Show each line of the data below in which "amount" occurs.

● ● ● ● ●

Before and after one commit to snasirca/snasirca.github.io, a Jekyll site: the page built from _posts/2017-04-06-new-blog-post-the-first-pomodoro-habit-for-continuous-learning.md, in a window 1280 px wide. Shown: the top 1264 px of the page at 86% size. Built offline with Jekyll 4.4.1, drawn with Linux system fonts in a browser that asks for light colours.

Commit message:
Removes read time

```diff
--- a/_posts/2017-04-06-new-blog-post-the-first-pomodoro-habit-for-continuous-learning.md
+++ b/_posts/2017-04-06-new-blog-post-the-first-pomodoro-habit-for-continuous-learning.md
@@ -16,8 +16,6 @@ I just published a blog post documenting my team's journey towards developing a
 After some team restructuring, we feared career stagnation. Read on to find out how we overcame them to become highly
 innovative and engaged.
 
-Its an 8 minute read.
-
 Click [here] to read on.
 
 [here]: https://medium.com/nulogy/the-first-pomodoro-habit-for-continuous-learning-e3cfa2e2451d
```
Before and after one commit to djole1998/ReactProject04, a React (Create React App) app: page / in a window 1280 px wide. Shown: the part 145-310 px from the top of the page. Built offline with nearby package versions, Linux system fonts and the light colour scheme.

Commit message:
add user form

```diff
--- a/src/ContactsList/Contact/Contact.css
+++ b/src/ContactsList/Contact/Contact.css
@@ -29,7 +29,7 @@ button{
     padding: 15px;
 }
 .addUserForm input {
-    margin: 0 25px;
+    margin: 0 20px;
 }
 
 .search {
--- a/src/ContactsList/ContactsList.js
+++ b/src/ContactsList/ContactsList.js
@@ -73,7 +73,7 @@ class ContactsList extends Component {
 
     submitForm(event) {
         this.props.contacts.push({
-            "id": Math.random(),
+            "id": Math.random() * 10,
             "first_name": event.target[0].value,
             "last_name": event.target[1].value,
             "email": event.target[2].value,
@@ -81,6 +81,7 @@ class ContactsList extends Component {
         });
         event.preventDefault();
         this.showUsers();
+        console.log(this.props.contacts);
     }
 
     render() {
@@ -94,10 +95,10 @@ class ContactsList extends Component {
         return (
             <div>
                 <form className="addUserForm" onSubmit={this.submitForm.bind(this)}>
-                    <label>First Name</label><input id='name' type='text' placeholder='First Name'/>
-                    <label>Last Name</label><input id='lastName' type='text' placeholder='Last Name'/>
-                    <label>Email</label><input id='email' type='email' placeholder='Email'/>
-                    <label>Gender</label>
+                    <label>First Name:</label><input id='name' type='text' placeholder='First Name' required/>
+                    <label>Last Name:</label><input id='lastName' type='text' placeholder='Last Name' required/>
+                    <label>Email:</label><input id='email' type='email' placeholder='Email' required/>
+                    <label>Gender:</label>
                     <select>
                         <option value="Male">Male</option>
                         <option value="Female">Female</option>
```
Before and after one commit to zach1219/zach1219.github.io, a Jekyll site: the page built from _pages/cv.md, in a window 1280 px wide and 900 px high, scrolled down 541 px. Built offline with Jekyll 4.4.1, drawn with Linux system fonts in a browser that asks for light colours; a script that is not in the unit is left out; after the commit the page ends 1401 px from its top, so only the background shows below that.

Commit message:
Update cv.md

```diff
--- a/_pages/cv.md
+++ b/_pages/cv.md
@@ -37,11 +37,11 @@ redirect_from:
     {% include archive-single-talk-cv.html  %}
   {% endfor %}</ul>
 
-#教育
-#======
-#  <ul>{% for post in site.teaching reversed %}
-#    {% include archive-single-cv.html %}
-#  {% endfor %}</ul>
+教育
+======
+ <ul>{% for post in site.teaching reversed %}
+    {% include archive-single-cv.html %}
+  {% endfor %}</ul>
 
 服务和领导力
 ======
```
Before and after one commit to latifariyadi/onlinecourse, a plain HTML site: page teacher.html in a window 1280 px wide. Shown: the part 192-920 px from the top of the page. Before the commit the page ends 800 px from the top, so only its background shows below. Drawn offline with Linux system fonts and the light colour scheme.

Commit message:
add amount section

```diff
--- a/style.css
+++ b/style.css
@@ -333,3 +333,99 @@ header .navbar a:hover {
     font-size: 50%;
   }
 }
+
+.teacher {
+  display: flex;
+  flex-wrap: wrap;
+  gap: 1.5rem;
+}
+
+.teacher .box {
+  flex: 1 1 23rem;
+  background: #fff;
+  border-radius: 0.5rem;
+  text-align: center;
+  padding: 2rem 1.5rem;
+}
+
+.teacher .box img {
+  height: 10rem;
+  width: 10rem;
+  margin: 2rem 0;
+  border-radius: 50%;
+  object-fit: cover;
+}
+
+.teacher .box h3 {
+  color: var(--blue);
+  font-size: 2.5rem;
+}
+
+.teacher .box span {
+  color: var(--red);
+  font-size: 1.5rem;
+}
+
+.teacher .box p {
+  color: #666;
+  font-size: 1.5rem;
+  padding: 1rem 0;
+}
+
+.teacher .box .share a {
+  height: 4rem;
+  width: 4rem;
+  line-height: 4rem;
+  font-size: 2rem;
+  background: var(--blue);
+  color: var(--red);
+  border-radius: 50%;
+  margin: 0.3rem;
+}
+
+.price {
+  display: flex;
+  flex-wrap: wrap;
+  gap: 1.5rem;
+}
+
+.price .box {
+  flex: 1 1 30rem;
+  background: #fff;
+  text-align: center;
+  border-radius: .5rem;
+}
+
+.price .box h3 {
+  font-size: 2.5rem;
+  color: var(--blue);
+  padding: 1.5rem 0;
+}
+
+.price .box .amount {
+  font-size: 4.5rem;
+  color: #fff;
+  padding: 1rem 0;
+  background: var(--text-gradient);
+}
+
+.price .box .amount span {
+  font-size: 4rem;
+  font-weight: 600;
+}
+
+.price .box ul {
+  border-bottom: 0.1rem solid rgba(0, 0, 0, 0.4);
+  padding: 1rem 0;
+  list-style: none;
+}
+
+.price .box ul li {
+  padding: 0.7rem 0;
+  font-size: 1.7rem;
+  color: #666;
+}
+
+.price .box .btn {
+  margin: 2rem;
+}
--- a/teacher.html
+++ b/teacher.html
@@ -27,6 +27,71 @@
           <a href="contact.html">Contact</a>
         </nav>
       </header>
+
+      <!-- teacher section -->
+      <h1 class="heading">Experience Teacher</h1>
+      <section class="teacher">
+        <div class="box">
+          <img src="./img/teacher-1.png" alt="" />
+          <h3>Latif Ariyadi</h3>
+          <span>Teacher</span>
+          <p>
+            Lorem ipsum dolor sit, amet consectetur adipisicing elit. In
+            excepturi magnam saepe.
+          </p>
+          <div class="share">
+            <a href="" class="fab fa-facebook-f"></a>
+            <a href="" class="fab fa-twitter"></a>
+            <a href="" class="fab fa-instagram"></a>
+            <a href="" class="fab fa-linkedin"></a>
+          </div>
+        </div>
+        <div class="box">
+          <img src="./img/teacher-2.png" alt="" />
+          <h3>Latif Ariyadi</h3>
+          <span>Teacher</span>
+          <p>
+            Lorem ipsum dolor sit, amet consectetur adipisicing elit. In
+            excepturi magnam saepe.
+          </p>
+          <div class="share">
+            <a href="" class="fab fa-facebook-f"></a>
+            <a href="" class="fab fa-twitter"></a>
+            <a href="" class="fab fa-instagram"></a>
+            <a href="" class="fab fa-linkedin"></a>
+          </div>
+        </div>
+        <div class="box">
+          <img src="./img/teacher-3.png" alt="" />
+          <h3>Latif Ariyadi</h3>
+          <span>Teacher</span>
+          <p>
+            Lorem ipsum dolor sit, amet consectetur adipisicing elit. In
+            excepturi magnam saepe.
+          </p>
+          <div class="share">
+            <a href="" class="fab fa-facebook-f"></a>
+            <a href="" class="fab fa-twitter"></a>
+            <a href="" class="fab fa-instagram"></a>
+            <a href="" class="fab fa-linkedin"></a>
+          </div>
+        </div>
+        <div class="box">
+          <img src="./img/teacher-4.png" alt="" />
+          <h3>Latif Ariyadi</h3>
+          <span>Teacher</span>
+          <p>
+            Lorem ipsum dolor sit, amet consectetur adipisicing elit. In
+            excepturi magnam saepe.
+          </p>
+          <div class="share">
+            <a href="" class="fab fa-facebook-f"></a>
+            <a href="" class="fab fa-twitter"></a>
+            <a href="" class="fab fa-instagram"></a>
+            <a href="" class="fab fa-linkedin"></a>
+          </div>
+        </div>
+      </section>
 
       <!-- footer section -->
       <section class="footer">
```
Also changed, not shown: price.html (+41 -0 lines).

● ● ● ● ●

■ WRITTEN SOLUTION:
add amount section
+.price .box .amount {
+.price .box .amount span {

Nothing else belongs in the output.